Where a line of the listing below includes the word "serif", reproduce that line.
======
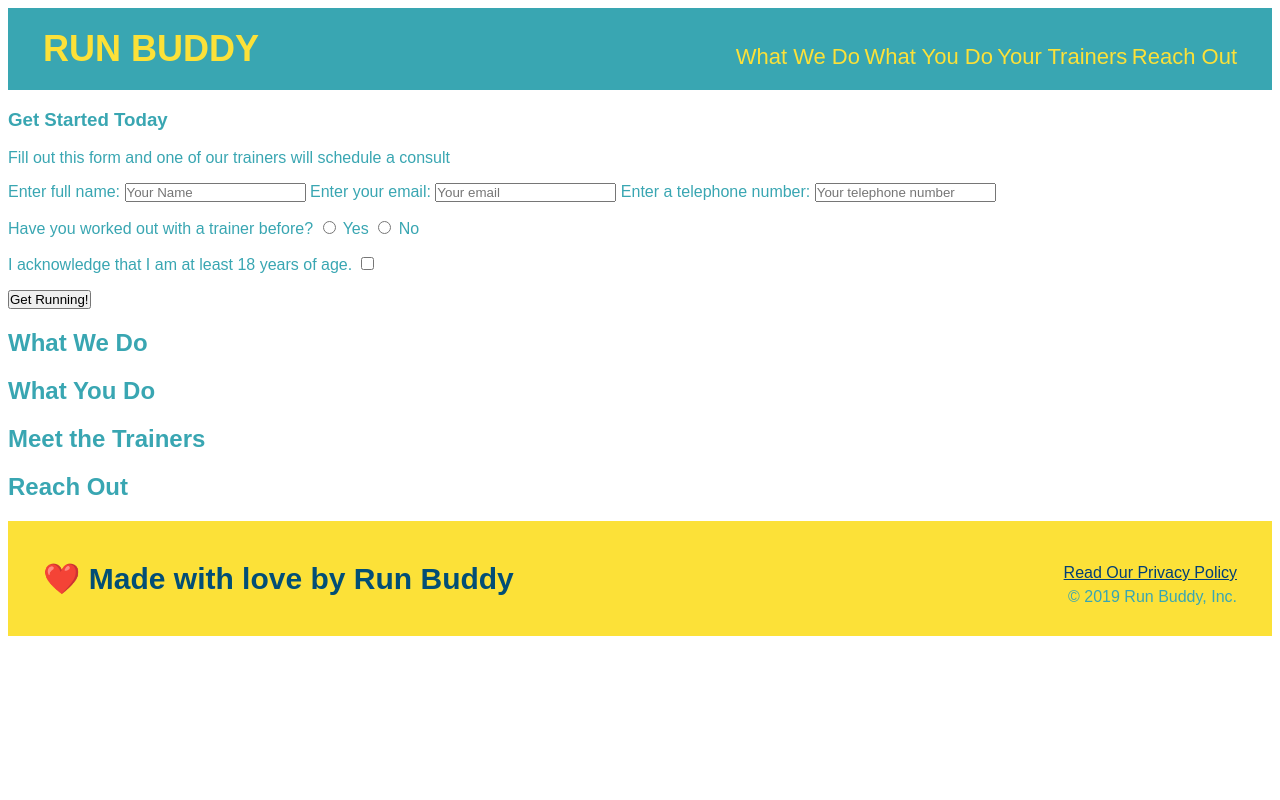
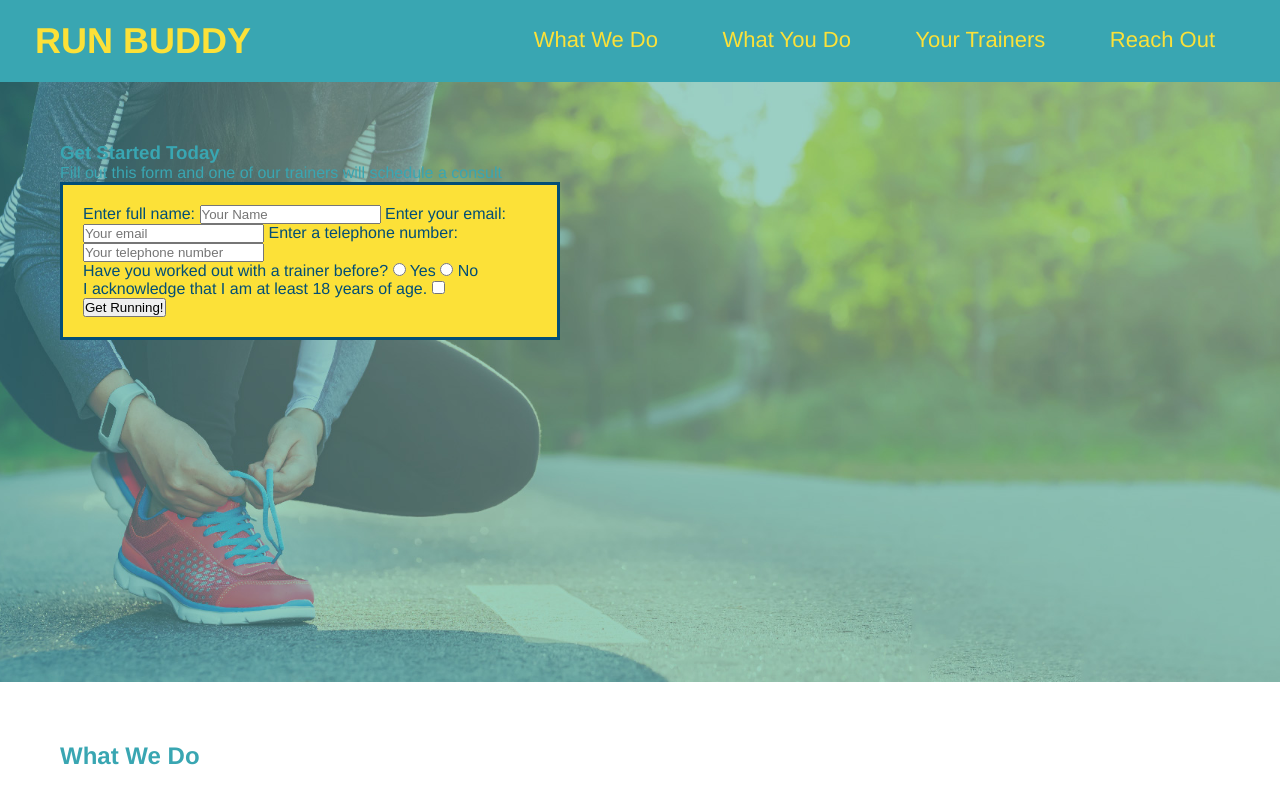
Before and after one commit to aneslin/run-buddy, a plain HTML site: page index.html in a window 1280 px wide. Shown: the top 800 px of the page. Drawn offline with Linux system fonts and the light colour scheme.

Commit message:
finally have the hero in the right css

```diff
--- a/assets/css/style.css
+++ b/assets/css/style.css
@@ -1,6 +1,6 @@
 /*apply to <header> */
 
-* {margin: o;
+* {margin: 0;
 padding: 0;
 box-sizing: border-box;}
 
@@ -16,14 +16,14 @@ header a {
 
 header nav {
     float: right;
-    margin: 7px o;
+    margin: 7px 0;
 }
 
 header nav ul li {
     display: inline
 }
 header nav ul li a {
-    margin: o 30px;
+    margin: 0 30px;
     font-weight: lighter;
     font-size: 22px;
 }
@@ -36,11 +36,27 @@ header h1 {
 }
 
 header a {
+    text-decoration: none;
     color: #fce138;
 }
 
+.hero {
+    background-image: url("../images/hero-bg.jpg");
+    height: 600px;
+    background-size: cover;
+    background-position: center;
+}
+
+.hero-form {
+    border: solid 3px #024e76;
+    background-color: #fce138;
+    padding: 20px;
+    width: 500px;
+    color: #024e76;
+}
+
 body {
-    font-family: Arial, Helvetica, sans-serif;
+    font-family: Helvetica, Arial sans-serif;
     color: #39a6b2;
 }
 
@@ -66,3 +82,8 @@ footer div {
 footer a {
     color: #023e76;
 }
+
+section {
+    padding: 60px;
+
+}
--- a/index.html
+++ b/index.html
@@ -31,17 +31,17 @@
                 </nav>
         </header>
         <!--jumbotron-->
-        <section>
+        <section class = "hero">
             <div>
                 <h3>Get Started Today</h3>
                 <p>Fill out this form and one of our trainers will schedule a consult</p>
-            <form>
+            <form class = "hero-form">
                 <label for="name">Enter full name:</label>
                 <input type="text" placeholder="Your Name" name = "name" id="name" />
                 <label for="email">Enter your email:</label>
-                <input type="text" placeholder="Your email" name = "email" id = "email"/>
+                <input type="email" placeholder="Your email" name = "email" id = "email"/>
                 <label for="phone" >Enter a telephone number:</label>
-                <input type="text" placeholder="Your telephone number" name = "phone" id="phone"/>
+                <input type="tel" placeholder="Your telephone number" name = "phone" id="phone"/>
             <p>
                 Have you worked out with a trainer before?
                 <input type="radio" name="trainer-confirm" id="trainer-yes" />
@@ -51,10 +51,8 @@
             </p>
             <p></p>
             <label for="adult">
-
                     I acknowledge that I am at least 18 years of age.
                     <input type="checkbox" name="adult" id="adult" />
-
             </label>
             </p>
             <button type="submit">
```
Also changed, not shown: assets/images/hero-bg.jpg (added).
======
Expected answer:
-    font-family: Arial, Helvetica, sans-serif;
+    font-family: Helvetica, Arial sans-serif;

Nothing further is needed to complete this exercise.